BOOK VIII. SUNSET AND SUNRISE.
74. CHAPTER LXXIV.
"Mercifully grant that we may grow aged together."
--BOOK OF TOBIT: Marriage Prayer.
In Middlemarch a wife could not long remain ignorant that the town
held a bad opinion of her husband. No feminine intimate might carry
her friendship so far as to make a plain statement to the wife of the
unpleasant fact known or believed about her husband; but when a woman
with her thoughts much at leisure got them suddenly employed on
something grievously disadvantageous to her neighbors, various moral
impulses were called into play which tended to stimulate utterance.
Candor was one. To be candid, in Middlemarch phraseology, meant,
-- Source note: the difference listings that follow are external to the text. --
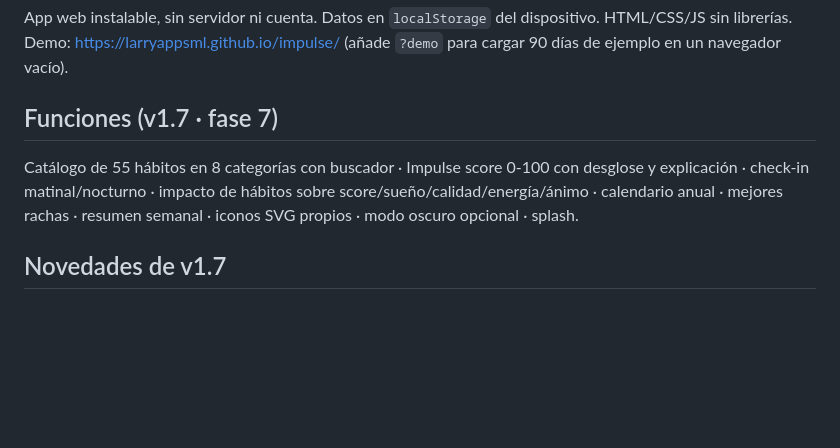
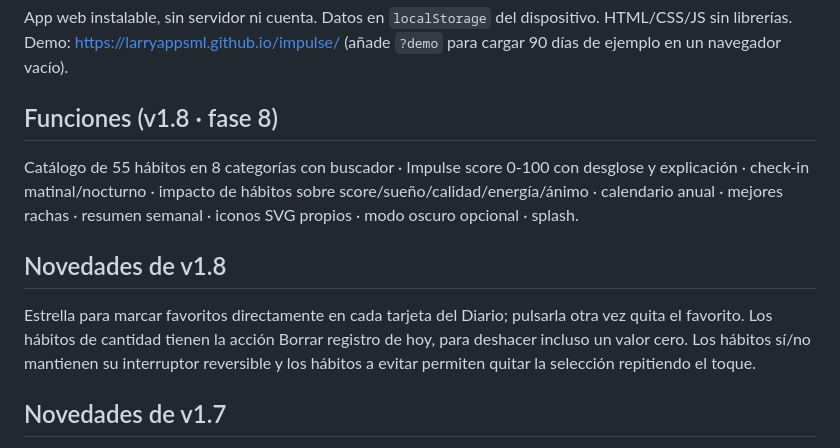
Before and after one commit to larryappsml/impulse, a Markdown page: README.md, the part around the change. GitHub-like rendering; blank space fills up the shorter version.

Commit message:
Document reversible tracking and diary favorites

```diff
--- a/README.md
+++ b/README.md
@@ -2,8 +2,11 @@
 App web instalable, sin servidor ni cuenta. Datos en `localStorage` del dispositivo. HTML/CSS/JS sin librerías.
 Demo: https://larryappsml.github.io/impulse/ (añade `?demo` para cargar 90 días de ejemplo en un navegador vacío).
 
-## Funciones (v1.7 · fase 7)
+## Funciones (v1.8 · fase 8)
 Catálogo de 55 hábitos en 8 categorías con buscador · Impulse score 0-100 con desglose y explicación · check-in matinal/nocturno · impacto de hábitos sobre score/sueño/calidad/energía/ánimo · calendario anual · mejores rachas · resumen semanal · iconos SVG propios · modo oscuro opcional · splash.
+
+## Novedades de v1.8
+Estrella para marcar favoritos directamente en cada tarjeta del Diario; pulsarla otra vez quita el favorito. Los hábitos de cantidad tienen la acción Borrar registro de hoy, para deshacer incluso un valor cero. Los hábitos sí/no mantienen su interruptor reversible y los hábitos a evitar permiten quitar la selección repitiendo el toque.
 
 ## Novedades de v1.7
 Favoritos: fija hábitos desde Añadir para mostrarlos al principio del Diario, sin alterar su historial. Los insights comparan solo registros explícitos y requieren al menos cinco observaciones de cada grupo. Se conserva la experiencia PWA gratuita y los datos en el dispositivo.
```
to use an early opportunity of letting your friends know that you
did not take a cheerful view of their capacity, their conduct,
or their position; and a robust candor never waited to be asked for
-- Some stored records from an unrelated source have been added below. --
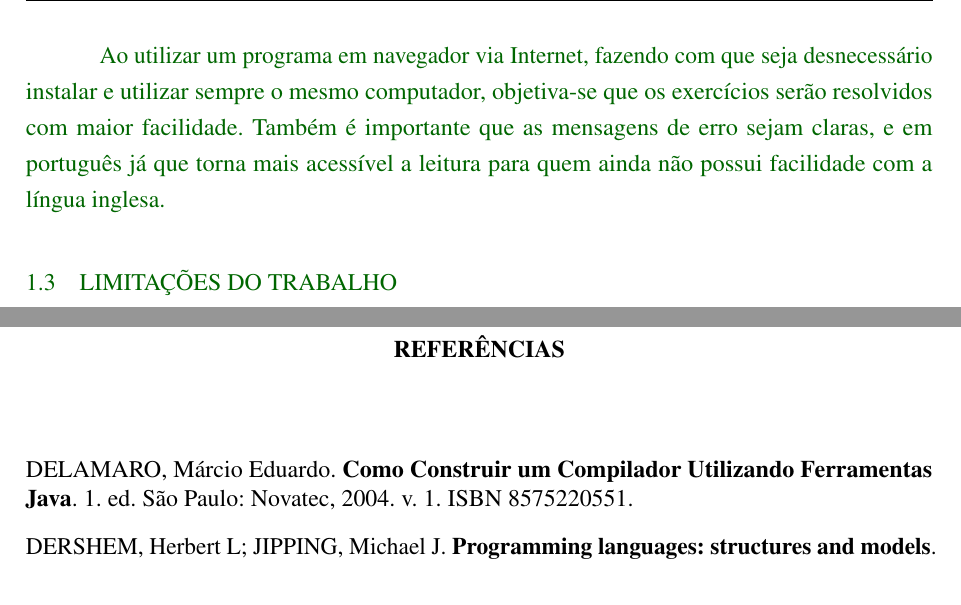
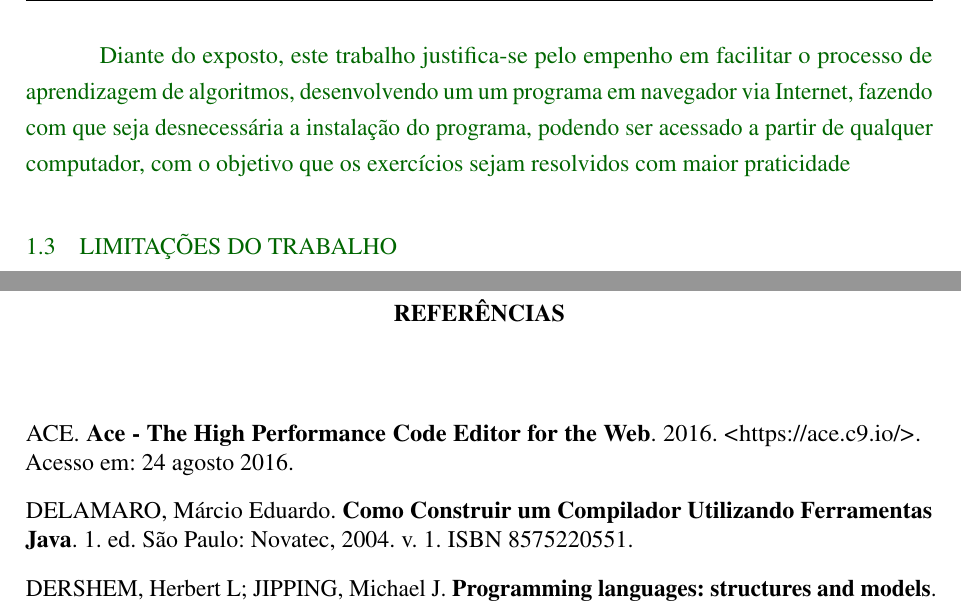
Before and after one commit to camaleaun/tcc, a LaTeX thesis (papper.tex, which reads chapters/chapter1/reasons.tex, references.bib): two parts of pages 3 and 9 of 9, joined at a grey line, cut at the place of the change. Compiled offline with pdfLaTeX.

Commit message:
Finish last paragraph reasons ad first nocite in dev

```diff
--- a/chapters/chapter1/reasons.tex
+++ b/chapters/chapter1/reasons.tex
@@ -5,4 +5,4 @@ Para esse ensino é essencial conhecer dois conceitos principais lógica de prog
 
 Simultaneamente, com a prática escrita, sem software específico, pode-se simular os mesmos algoritmos em interpretador ou compilador. Sendo em um interpretador sua construção dividida em partes, cada uma com uma função específica. Geralmente identifica-se: o analisador léxico, o analisador sintático, o analisador semântico, e o resultado de saída. Caso seja um compilador há, ao invés de resultado de saída, o gerador de código, que transforma o programa em linguagem de máquina composta de 0s e 1s \cite{delamaro2004}.
 
-Ao utilizar um programa em navegador via Internet, fazendo com que seja desnecessário instalar e utilizar sempre o mesmo computador, objetiva-se que os exercícios serão resolvidos com maior facilidade. Também é importante que as mensagens de erro sejam claras, e em português já que torna mais acessível a leitura para quem ainda não possui facilidade com a língua inglesa.\color{black}
+Diante do exposto, este trabalho justifica-se pelo empenho em facilitar o processo de aprendizagem de algoritmos, desenvolvendo um um programa em navegador via Internet, fazendo com que seja desnecessária a instalação do programa,  podendo ser acessado a partir de qualquer computador, com o objetivo que os exercícios sejam resolvidos com maior praticidade\color{black}
--- a/references.bib
+++ b/references.bib
@@ -84,3 +84,9 @@
   year={2004},
   address={Itajaí},
   publisher={Congresso Brasileiro de Computação}}
+@misc{ace,
+  author={Ace},
+  title={Ace - The High Performance Code Editor for the Web},
+  howpublished="\url{https://ace.c9.io/}",
+  year={2016},
+  note={Acesso em: 24 agosto 2016}}
```
Also changed, not shown: chapters/chapter4.tex (+7 -3 lines).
its opinion. Then, again, there was the love of truth--a wide phrase,
but meaning in this relation, a lively objection to seeing a wife
look happier than her husband's character warranted, or manifest
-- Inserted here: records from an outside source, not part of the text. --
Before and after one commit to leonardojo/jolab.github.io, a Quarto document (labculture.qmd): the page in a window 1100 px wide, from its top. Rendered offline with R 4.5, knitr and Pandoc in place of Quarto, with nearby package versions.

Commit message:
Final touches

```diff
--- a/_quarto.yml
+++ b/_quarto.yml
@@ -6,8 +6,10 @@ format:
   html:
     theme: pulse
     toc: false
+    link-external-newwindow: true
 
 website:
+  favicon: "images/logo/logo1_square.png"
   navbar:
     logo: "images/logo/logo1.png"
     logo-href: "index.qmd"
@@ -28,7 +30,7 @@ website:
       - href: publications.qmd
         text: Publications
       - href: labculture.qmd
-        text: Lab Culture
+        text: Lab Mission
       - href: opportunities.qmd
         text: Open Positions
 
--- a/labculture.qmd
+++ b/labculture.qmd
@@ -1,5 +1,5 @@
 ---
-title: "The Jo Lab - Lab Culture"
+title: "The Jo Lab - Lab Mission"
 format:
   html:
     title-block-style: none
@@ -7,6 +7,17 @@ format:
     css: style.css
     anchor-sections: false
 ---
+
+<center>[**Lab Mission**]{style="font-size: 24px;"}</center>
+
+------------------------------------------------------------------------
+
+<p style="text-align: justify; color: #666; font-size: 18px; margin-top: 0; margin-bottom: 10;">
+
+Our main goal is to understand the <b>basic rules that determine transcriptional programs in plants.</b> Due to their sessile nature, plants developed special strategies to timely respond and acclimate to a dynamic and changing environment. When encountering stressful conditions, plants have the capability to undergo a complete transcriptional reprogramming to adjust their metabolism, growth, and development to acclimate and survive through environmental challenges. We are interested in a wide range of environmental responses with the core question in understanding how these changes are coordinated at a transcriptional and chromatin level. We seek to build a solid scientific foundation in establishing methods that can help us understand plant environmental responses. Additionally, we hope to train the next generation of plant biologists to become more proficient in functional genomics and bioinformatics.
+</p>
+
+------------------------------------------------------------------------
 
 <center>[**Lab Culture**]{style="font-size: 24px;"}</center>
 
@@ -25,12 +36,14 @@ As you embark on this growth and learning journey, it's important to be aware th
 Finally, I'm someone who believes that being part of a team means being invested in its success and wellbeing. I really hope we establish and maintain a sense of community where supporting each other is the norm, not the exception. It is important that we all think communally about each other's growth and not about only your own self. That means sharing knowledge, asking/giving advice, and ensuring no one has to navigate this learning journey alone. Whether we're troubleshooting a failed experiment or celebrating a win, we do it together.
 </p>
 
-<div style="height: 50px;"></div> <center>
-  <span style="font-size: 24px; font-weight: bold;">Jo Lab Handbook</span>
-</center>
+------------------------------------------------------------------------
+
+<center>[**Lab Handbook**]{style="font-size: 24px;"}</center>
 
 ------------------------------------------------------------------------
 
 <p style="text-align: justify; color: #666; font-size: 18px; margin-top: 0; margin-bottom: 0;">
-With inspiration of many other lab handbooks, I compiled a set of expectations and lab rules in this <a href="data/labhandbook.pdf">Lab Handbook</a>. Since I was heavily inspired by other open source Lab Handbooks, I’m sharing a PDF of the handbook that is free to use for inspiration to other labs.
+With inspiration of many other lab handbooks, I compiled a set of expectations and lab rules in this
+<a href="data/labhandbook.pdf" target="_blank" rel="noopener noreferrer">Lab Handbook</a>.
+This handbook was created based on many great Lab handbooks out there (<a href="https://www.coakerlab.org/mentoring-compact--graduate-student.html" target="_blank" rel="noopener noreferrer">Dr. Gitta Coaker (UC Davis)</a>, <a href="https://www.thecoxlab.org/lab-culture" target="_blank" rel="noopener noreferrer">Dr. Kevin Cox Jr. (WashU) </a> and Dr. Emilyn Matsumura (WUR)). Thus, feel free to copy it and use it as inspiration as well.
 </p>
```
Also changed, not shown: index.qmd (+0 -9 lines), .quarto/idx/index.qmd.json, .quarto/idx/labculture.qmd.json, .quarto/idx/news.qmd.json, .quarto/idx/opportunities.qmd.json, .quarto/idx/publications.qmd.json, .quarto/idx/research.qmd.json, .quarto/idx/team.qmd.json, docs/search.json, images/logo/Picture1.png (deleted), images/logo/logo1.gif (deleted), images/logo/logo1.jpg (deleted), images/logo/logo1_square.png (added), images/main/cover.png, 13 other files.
too much satisfaction in her lot--the poor thing should have some hint
given her that if she knew the truth she would have less complacency
in her bonnet, and in light dishes for a supper-party. Stronger
than all, there was the regard for a friend's moral improvement,
sometimes called her soul, which was likely to be benefited by remarks
tending to gloom, uttered with the accompaniment of pensive staring
at the furniture and a manner implying that the speaker would not tell
what was on her mind, from regard to the feelings of her hearer.
On the whole, one might say that an ardent charity was at work
setting the virtuous mind to make a neighbor unhappy for her good.